_Data records_
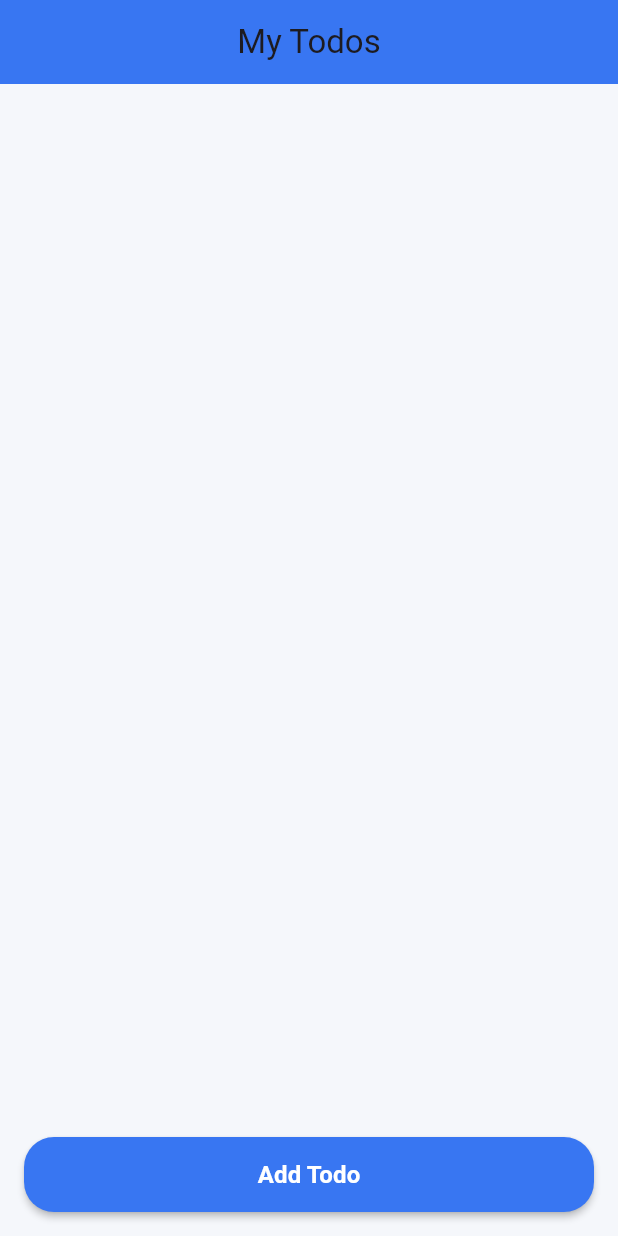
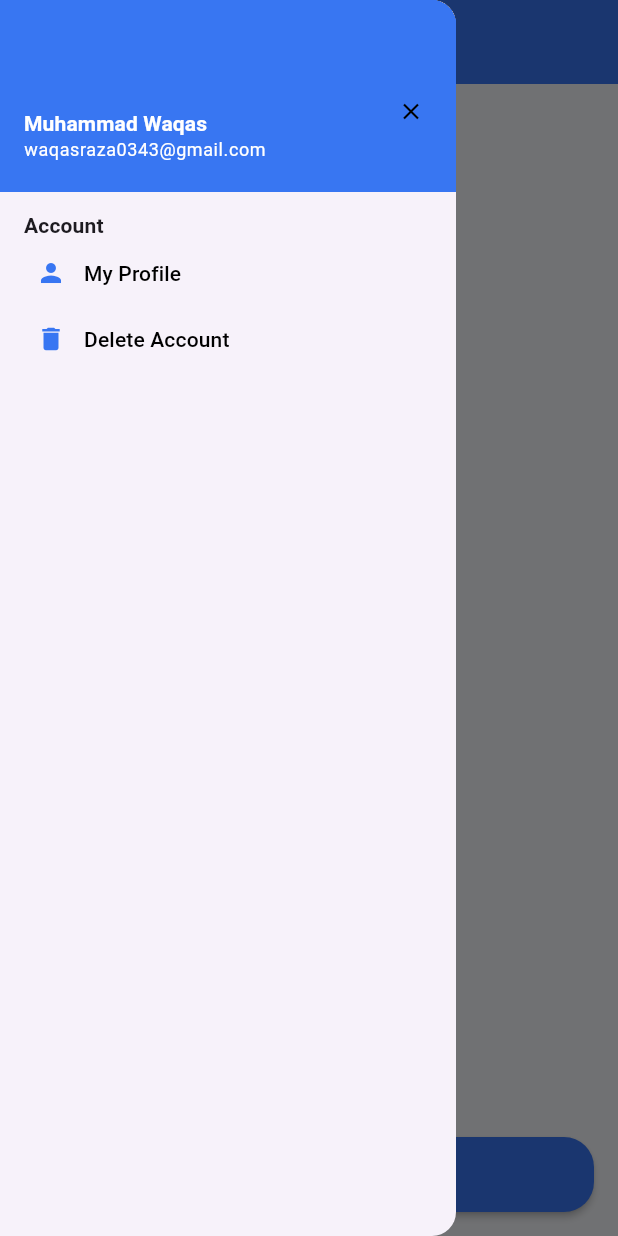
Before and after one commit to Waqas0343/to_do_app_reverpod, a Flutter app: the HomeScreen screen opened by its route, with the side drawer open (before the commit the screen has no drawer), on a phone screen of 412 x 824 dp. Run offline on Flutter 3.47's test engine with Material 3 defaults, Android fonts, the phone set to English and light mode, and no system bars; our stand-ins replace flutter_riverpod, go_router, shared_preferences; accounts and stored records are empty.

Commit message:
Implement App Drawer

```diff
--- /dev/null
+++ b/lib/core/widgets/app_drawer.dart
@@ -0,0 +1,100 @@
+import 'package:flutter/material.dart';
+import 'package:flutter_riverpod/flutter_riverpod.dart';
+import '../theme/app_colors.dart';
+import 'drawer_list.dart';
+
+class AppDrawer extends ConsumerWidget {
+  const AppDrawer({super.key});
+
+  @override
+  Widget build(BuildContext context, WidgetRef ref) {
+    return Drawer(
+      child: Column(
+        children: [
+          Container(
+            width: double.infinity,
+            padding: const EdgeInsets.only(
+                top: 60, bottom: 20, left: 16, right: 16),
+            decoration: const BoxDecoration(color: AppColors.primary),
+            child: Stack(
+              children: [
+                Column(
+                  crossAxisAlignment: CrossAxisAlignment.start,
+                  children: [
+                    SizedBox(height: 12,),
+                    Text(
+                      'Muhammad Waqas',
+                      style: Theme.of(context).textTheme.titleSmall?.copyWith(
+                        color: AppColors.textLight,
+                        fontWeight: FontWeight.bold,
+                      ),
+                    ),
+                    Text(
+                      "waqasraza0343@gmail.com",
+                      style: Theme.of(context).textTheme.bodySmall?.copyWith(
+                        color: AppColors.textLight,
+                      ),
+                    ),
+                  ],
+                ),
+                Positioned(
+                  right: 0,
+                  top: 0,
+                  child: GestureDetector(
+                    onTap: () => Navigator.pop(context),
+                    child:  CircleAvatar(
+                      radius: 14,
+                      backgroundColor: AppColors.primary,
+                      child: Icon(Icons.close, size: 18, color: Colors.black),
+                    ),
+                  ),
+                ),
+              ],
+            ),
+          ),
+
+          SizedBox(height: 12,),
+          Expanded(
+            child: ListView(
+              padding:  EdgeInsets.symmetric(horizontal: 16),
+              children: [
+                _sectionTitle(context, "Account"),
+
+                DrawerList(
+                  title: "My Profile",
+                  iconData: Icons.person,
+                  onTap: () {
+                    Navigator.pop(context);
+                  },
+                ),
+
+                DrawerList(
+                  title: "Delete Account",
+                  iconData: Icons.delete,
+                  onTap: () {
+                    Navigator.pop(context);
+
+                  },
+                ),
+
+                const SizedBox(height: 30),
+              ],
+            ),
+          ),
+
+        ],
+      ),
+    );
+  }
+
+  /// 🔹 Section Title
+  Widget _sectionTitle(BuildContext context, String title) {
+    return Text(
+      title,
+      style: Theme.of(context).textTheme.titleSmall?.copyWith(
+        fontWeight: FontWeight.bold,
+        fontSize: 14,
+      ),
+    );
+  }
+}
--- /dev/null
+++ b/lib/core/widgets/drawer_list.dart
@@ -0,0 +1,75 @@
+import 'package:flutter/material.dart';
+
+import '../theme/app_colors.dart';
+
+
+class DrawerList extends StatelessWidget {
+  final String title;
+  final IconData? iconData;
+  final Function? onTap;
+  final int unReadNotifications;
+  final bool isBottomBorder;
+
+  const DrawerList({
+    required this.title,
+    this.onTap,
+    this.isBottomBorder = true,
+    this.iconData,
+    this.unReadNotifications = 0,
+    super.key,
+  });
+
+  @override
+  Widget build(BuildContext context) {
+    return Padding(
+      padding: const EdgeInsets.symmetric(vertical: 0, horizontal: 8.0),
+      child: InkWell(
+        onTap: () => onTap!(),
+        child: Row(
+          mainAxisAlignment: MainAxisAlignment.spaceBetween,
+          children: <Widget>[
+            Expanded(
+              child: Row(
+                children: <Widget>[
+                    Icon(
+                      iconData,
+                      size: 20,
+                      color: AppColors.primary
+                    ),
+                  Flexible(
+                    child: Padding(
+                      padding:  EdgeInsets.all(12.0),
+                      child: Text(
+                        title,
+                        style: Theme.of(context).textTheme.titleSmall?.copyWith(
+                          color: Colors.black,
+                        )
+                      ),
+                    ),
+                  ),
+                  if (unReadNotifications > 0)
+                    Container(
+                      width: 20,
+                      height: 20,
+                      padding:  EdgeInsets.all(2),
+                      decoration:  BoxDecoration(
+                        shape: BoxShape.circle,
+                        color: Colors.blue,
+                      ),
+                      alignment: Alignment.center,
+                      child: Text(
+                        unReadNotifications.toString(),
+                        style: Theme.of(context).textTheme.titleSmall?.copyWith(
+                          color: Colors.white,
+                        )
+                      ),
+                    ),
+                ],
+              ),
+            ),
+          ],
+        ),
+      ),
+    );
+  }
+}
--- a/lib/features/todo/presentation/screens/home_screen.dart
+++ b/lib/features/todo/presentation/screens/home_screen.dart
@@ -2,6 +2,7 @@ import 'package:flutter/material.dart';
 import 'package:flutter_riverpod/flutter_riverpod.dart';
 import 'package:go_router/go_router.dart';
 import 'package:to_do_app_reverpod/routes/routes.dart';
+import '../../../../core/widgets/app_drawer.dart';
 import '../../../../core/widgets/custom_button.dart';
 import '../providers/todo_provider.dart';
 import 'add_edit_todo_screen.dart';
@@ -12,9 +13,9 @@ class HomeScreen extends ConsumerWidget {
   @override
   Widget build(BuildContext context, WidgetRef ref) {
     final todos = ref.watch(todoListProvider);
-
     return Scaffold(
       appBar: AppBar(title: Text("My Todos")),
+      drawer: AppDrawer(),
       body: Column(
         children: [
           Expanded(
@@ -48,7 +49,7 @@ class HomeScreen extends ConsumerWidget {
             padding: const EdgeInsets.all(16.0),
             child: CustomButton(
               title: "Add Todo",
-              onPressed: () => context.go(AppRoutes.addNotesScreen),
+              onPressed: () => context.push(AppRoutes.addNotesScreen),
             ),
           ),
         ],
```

_The problem_
Look through the material above for the string "AppColors" and copy each line that has it.

_Exercise response_
+            decoration: const BoxDecoration(color: AppColors.primary),
+                        color: AppColors.textLight,
+                        color: AppColors.textLight,
+                      backgroundColor: AppColors.primary,
+                      color: AppColors.primary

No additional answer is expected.